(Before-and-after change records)
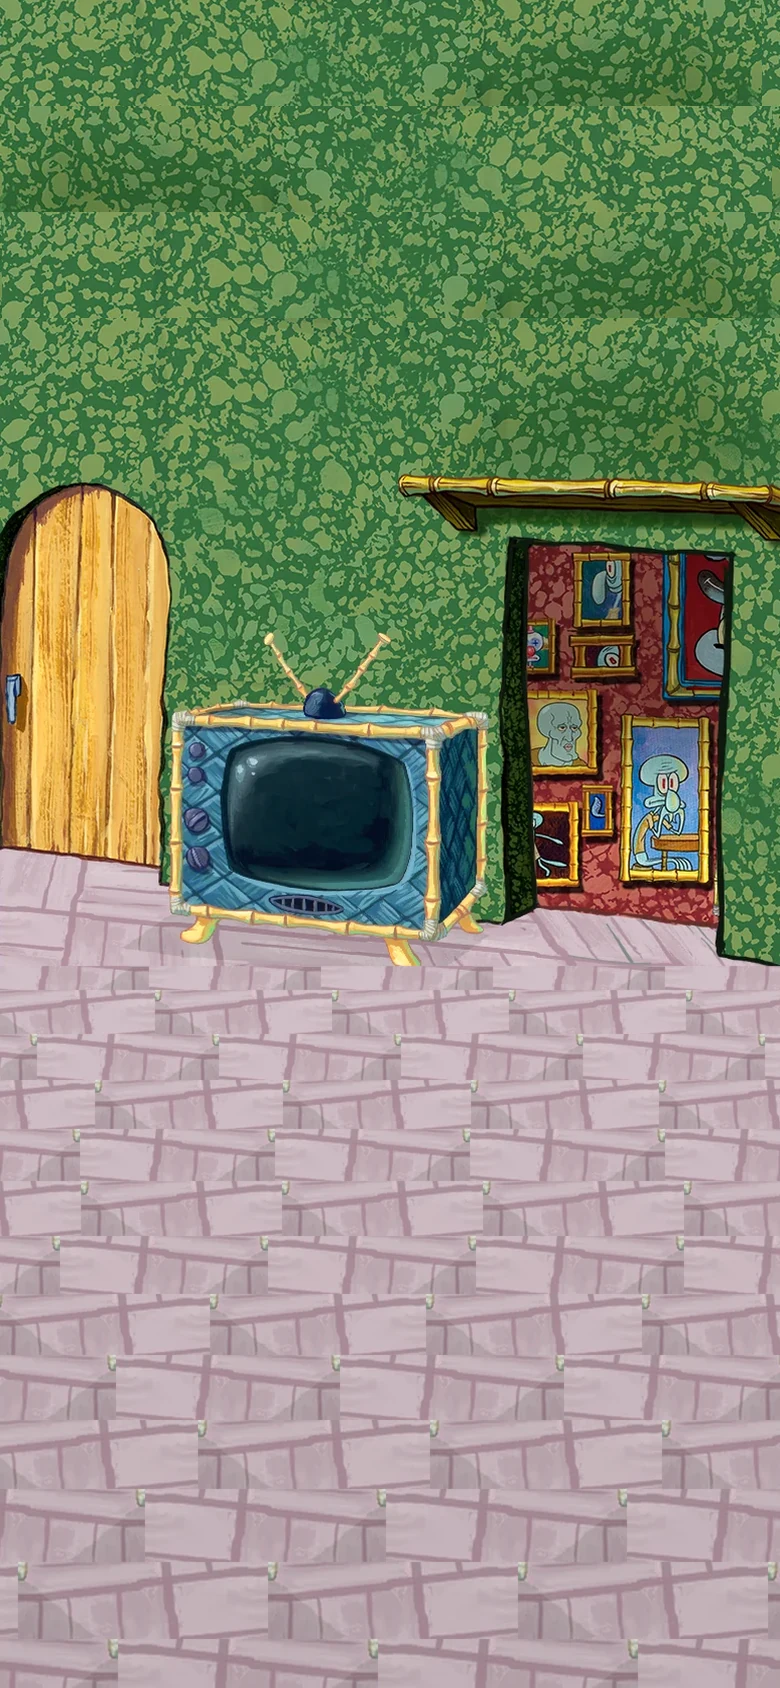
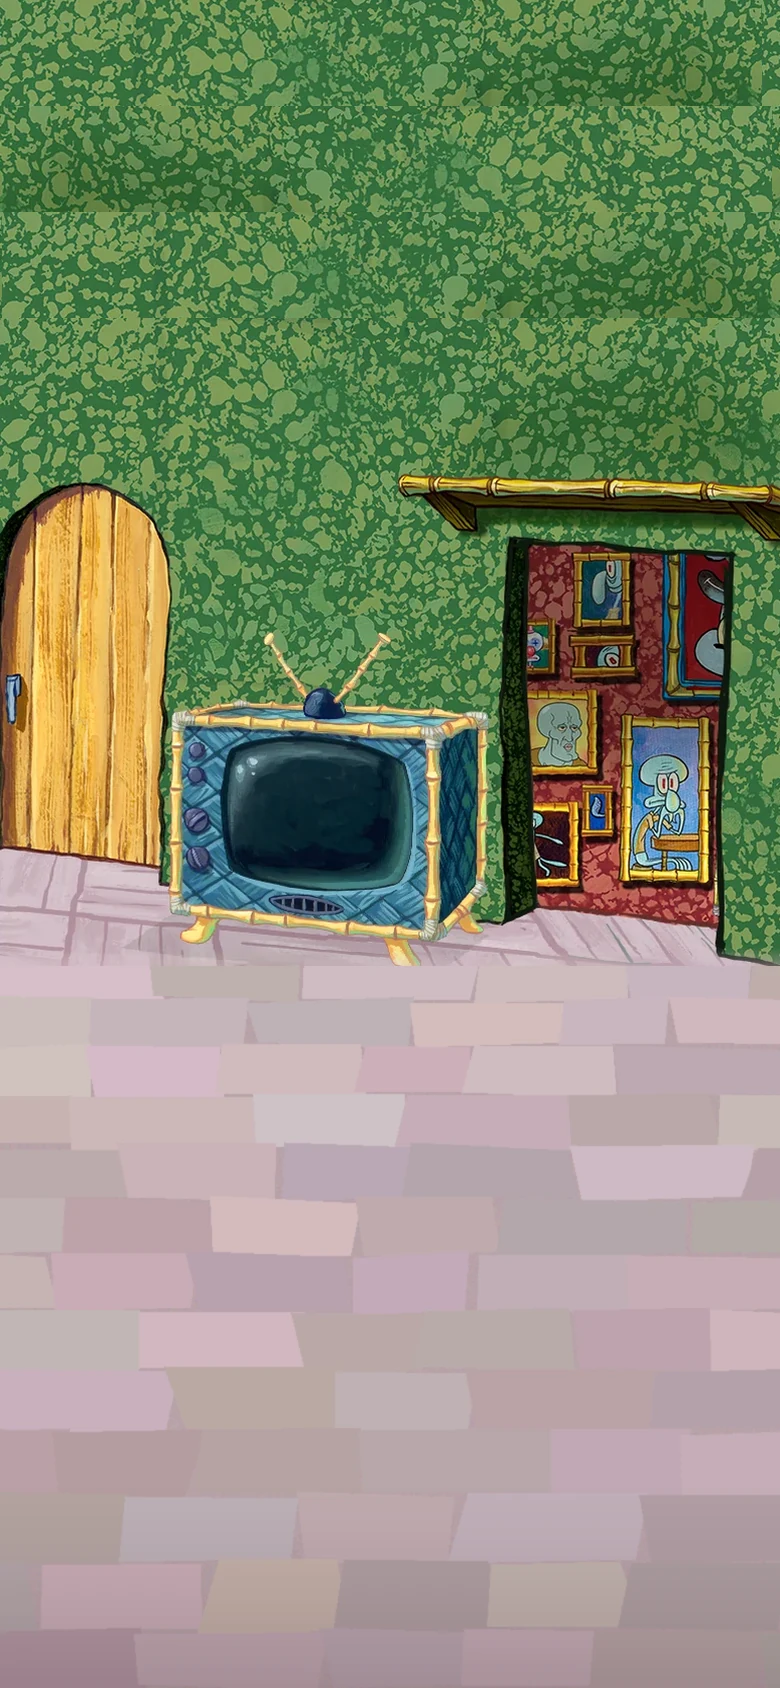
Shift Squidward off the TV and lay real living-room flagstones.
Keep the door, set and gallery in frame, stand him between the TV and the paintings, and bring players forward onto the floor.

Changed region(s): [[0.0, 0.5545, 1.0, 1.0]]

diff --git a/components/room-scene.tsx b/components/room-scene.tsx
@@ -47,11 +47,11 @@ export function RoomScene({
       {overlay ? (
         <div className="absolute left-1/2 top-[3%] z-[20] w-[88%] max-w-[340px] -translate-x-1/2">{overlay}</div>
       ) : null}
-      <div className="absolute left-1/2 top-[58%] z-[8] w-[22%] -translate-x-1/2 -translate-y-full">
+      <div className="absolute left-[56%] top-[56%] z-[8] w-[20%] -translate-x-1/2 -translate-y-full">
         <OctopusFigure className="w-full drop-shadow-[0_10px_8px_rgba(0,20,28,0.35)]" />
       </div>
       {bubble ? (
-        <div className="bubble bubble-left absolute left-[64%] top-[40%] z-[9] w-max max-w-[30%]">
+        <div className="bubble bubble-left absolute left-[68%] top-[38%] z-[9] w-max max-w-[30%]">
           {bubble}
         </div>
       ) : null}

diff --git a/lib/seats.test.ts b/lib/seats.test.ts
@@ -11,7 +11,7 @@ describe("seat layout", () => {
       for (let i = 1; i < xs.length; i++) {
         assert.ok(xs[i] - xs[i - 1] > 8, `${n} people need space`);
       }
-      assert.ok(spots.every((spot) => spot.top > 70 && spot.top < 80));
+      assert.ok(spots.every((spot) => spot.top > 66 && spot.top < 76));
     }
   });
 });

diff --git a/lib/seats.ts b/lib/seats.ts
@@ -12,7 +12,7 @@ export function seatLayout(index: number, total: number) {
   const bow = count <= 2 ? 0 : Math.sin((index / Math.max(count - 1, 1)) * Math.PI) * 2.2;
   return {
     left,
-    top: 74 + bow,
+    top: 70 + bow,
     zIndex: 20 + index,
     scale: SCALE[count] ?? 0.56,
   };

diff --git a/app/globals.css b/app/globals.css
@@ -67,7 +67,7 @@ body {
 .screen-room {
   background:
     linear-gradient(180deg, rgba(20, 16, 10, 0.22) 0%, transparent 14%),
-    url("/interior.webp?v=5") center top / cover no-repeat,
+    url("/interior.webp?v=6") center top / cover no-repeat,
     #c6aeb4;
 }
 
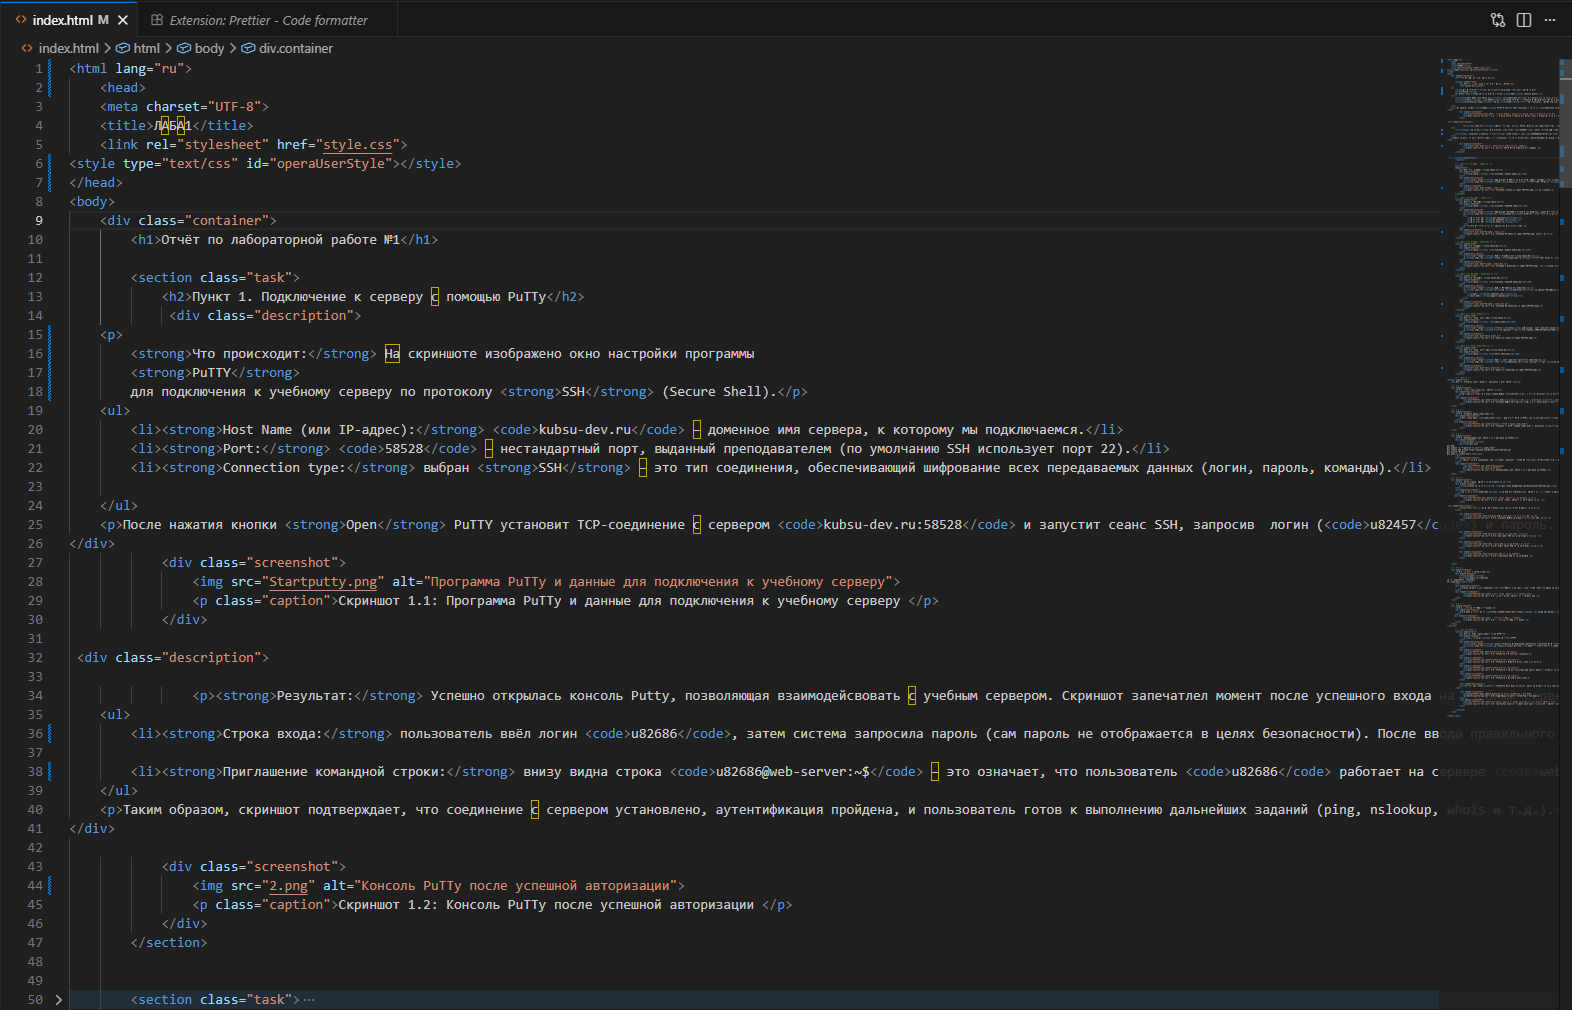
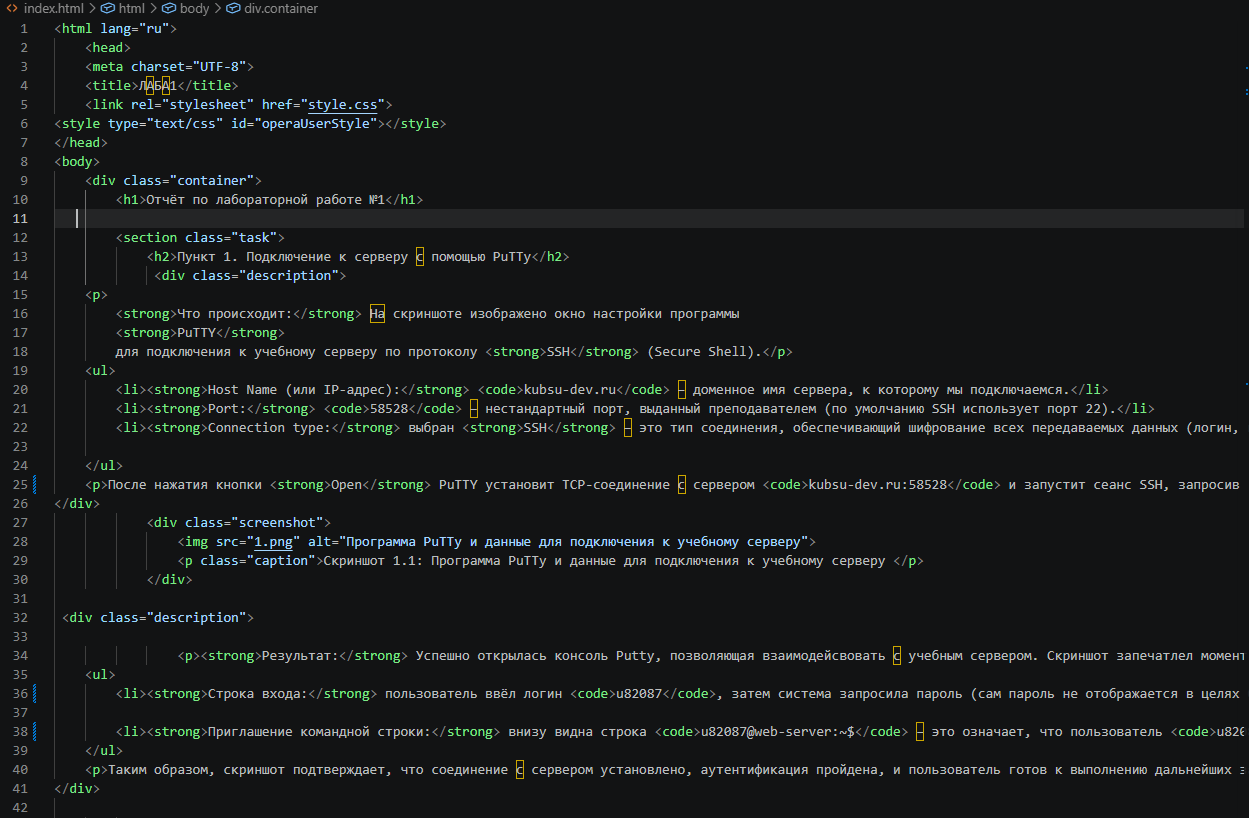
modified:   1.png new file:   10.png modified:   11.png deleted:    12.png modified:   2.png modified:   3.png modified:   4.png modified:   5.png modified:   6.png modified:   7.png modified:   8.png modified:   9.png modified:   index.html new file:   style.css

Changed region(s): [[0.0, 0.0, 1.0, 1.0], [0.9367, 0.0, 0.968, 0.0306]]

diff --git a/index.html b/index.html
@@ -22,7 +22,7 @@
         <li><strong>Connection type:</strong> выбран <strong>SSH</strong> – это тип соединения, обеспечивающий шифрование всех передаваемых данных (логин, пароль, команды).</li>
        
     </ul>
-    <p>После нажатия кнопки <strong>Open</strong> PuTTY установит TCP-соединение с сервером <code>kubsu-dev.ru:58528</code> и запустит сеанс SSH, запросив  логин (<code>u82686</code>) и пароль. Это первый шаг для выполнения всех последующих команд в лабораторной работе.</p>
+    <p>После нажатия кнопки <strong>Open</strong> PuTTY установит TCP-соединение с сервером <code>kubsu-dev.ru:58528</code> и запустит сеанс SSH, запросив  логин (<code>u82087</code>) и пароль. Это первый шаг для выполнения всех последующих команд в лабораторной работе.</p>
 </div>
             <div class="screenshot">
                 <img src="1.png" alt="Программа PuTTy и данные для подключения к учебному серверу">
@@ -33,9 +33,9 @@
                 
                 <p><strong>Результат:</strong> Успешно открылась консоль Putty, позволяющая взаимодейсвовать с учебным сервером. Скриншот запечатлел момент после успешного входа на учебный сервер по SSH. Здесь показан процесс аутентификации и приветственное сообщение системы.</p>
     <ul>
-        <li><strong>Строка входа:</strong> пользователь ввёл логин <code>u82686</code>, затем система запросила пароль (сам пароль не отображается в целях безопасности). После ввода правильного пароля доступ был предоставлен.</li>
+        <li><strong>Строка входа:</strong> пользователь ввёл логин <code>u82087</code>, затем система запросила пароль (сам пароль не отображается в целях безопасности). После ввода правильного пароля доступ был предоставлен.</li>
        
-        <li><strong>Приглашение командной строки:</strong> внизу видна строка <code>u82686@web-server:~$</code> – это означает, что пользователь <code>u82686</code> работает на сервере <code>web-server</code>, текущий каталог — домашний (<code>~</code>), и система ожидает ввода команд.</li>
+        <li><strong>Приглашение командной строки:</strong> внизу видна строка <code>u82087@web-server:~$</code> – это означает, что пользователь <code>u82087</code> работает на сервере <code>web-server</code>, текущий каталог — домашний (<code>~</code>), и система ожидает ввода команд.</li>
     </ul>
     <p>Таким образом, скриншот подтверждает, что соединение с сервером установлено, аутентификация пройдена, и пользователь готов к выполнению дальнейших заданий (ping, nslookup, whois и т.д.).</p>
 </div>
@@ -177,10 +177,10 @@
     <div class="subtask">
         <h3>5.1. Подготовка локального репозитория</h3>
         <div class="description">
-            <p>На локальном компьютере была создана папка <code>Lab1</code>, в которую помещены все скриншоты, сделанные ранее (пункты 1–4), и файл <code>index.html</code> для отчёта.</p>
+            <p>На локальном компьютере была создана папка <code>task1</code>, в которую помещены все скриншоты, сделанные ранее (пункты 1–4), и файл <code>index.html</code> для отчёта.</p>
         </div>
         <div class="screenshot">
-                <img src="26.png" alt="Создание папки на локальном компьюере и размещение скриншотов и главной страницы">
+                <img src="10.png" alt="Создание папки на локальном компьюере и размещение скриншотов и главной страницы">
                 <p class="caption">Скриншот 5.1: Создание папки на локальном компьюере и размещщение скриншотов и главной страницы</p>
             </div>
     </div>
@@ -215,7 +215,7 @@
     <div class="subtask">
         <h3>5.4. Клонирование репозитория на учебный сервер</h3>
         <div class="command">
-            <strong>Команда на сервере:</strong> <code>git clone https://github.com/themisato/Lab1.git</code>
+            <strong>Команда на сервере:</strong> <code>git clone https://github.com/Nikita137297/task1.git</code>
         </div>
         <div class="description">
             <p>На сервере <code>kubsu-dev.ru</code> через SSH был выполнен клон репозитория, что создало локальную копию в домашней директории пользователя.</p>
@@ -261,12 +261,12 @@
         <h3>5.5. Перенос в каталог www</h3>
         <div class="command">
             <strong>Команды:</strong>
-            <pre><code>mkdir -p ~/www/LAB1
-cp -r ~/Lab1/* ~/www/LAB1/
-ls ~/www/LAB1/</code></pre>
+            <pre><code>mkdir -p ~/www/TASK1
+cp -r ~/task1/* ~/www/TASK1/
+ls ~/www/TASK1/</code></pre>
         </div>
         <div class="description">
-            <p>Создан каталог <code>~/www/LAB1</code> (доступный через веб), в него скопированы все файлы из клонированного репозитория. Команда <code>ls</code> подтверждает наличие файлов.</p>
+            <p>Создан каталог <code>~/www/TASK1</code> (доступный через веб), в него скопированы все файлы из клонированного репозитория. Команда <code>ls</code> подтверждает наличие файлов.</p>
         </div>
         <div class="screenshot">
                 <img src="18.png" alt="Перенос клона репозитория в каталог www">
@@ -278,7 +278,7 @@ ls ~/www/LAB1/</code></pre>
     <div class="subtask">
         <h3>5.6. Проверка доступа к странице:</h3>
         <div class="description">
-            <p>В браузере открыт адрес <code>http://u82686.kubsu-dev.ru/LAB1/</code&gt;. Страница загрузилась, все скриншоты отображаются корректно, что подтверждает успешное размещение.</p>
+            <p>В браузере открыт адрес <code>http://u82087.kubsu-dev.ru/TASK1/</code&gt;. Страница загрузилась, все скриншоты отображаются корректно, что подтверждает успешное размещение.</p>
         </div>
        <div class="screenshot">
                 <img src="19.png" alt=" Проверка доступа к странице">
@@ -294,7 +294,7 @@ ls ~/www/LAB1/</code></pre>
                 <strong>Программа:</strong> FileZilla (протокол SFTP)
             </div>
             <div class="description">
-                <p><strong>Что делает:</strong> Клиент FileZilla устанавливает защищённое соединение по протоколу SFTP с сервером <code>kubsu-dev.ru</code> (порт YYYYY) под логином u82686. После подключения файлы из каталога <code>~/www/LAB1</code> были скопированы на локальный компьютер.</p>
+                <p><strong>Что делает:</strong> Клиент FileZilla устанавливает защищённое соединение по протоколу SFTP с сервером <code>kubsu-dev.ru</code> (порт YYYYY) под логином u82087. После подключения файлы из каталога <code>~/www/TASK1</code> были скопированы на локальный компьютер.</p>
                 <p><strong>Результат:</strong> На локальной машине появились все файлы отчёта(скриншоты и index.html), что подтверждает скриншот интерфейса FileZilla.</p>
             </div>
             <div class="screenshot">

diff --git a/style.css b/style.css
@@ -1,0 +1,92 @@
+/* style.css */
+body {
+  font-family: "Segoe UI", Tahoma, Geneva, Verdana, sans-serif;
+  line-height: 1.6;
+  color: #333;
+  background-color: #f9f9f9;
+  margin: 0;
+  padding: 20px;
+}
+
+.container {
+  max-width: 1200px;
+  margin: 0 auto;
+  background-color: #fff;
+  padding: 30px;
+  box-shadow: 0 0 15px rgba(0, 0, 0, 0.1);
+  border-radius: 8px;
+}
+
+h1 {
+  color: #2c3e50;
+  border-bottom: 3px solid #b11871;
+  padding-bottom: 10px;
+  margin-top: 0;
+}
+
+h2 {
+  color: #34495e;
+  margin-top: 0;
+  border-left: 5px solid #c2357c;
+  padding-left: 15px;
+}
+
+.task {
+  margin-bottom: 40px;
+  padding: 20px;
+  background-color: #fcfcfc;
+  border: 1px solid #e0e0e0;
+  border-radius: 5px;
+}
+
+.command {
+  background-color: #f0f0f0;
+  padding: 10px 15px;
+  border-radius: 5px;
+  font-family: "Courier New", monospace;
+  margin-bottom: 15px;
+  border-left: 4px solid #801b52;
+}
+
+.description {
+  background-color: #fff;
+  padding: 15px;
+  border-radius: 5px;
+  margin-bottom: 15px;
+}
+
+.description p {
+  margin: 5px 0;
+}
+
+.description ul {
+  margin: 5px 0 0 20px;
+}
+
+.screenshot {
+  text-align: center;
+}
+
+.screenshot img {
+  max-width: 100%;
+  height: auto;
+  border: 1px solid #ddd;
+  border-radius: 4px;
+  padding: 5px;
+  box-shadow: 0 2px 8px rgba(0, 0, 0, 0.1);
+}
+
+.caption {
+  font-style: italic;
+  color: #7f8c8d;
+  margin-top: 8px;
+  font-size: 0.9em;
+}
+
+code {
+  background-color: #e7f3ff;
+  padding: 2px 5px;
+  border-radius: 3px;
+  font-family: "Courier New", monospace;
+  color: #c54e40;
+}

## DIRECTIONS
Please return a copy of each line in the entries that has the string "bottom".

## TASK RESULT
+  border-bottom: 3px solid #b11871;
+  padding-bottom: 10px;
+  margin-bottom: 40px;
+  margin-bottom: 15px;
+  margin-bottom: 15px;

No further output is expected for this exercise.